If you and your spouse have decided to end your marriage through mediation rather than litigation, one of the first major decisions to make in this cooperative endeavor is whom to hire as your mediator. It’s essential that you choose someone whom both of you trust to help you work out agreements that are fair and acceptable to both of you and, if you have children, put their interests first.
You can seek recommendations from family, friends and colleagues who mediated their divorces. However, there are some important things to consider as you meet with one or more mediators to determine whether they will provide the guidance you need to work through the process amicably and efficiently. Let’s look at a few of those things.
Does the mediator specialize in family law mediation?
Some mediators do all kinds of mediation, including civil lawsuits and business and employment litigation. Family law mediation requires unique skills and training. You want someone who focuses the majority of their practice (and preferably all of it) on divorce and other family law matters.
Do you trust the mediator?
It can be hard to determine this after one meeting. However, you can get a feel for how comfortable you are with someone. Remember that they’ll be hearing intimate details of your life – and not always ones that are flattering to you.

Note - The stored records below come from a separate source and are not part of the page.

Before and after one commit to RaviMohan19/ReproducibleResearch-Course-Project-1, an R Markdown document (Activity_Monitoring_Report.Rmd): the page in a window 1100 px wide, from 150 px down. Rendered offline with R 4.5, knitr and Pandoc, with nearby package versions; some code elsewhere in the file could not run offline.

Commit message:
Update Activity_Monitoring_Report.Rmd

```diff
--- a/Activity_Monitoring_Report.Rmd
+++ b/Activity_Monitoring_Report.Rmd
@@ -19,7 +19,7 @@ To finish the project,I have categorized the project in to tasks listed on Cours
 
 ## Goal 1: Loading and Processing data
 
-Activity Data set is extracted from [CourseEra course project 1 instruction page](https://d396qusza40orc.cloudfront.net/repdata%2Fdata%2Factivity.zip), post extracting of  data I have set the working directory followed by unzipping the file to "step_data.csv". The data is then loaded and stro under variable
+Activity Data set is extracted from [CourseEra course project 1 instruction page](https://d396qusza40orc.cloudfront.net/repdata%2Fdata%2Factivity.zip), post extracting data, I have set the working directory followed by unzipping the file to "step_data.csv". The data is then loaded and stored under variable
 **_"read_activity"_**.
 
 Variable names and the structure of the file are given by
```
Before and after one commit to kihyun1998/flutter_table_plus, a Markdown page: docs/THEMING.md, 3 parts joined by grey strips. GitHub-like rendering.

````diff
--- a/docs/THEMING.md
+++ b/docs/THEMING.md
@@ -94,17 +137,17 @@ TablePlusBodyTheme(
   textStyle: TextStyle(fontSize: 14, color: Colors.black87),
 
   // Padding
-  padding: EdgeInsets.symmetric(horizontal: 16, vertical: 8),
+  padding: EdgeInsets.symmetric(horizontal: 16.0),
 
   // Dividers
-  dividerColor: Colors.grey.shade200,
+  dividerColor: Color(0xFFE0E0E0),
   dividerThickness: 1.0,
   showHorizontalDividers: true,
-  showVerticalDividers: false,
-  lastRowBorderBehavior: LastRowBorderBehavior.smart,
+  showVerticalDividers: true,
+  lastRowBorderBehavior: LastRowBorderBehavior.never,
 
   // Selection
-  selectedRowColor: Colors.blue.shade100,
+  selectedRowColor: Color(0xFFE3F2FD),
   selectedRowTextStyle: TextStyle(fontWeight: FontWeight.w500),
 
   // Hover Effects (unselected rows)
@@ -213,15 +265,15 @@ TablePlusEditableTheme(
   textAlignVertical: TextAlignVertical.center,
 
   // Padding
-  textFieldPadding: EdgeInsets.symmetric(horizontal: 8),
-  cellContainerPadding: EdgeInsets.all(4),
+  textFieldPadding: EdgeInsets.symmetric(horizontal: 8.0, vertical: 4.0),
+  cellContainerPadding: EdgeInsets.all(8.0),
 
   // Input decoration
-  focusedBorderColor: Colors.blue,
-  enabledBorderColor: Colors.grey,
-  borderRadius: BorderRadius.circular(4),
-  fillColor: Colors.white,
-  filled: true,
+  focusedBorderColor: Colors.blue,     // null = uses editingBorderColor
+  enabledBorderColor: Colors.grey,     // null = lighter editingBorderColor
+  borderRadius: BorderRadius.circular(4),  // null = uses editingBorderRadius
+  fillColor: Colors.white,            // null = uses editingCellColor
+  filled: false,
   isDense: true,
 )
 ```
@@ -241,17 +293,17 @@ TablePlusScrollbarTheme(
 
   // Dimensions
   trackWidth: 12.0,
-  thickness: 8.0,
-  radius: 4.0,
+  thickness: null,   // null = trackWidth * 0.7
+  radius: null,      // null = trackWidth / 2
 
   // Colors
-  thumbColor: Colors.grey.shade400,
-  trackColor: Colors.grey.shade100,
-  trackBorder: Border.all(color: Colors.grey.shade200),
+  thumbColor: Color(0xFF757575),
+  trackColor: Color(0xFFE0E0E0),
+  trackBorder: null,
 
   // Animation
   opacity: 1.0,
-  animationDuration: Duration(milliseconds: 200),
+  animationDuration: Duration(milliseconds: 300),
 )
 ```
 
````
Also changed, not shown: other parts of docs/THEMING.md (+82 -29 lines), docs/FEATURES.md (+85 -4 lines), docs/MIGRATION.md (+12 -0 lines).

You want someone who is honest and impartial. If they encourage you to have your own outside legal and other professional assistance (which is allowed in mediation), that’s a positive sign that they’re not trying to control the outcome.
What is their background in mediation and dispute resolution?
A mediator may have gone to the best law school in the country, but if they haven’t had significant training in divorce mediation, they’re not the best choice. While you’re talking about their qualifications, ask what their process is and what ethical standards they follow.
Being an attorney is not a requirement for divorce mediators. However, since you’ll be working out legal agreements together, it’s in your best interest if your mediator knows Michigan family law.
If you and your spouse are both involved in choosing your mediator and are both comfortable with your choice, you’re off to a good start in working through your divorce peacefully and moving on with your lives.